Change detection data:
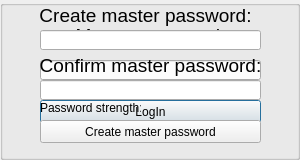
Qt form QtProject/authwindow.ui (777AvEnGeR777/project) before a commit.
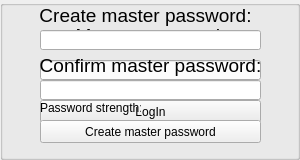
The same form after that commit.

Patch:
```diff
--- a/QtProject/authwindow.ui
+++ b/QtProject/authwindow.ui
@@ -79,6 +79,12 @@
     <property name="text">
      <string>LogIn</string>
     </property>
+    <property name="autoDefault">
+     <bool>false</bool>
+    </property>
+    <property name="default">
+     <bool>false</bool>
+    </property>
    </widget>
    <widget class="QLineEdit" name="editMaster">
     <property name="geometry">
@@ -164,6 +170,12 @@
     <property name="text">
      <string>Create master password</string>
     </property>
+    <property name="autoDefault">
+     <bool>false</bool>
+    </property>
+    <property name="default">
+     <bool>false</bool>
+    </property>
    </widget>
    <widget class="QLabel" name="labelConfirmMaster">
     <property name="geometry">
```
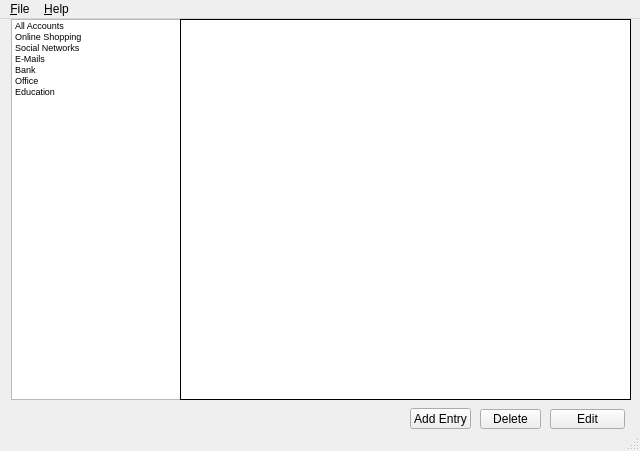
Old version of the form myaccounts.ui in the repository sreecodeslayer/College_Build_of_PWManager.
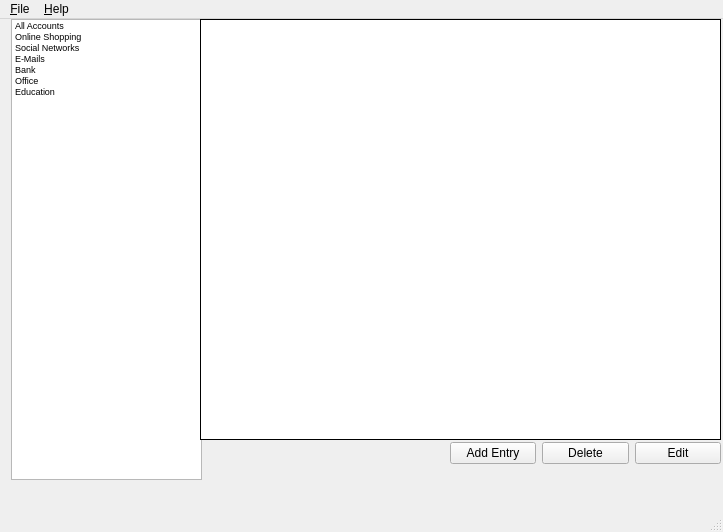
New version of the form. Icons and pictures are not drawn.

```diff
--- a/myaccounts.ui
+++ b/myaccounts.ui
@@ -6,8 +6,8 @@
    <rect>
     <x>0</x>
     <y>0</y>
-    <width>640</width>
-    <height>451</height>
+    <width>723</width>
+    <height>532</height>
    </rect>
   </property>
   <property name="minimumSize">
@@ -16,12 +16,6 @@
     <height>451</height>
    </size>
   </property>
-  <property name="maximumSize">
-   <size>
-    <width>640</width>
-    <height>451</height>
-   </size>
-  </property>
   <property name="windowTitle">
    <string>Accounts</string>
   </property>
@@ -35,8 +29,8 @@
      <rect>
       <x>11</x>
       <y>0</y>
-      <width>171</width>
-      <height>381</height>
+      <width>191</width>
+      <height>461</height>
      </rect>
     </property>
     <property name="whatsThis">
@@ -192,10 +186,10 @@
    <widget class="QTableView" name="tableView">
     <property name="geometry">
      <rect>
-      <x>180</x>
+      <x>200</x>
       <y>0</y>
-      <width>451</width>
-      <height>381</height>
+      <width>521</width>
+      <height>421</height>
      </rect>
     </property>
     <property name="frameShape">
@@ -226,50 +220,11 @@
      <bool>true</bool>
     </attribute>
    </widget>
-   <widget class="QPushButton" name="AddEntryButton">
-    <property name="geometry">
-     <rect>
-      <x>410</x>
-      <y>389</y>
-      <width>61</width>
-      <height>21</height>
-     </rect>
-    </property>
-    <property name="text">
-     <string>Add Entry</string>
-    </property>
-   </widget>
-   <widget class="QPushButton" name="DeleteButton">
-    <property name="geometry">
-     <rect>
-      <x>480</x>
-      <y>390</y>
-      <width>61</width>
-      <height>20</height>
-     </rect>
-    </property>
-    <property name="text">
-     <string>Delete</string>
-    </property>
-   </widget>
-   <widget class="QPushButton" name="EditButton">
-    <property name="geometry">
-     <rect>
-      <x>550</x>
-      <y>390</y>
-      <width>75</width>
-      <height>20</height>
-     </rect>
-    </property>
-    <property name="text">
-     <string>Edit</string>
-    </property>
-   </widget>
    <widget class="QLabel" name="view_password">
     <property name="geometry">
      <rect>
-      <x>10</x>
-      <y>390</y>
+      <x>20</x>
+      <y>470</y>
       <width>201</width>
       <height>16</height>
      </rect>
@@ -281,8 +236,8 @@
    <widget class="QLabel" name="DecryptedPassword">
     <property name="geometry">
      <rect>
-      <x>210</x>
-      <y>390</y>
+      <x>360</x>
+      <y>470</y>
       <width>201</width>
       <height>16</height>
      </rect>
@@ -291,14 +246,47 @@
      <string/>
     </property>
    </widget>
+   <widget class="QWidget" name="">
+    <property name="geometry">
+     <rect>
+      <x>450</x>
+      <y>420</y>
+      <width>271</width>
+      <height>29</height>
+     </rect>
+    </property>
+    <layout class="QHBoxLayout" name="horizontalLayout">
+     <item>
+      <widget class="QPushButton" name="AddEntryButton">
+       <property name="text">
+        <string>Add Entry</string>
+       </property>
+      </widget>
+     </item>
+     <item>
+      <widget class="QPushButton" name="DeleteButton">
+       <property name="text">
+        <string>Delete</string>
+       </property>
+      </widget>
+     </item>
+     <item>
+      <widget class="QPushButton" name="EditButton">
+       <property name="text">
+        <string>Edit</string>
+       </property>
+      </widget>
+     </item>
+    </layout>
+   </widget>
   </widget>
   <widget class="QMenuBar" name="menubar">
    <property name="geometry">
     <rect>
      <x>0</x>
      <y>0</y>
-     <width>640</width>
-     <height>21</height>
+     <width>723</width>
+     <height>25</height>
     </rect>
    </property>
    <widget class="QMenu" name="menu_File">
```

### [EXERCISE OBJECTIVE]
Tally the lines of the entries that carry the word "QPushButton" and say only that number.

### [OUTPUT OF THE TASK]
6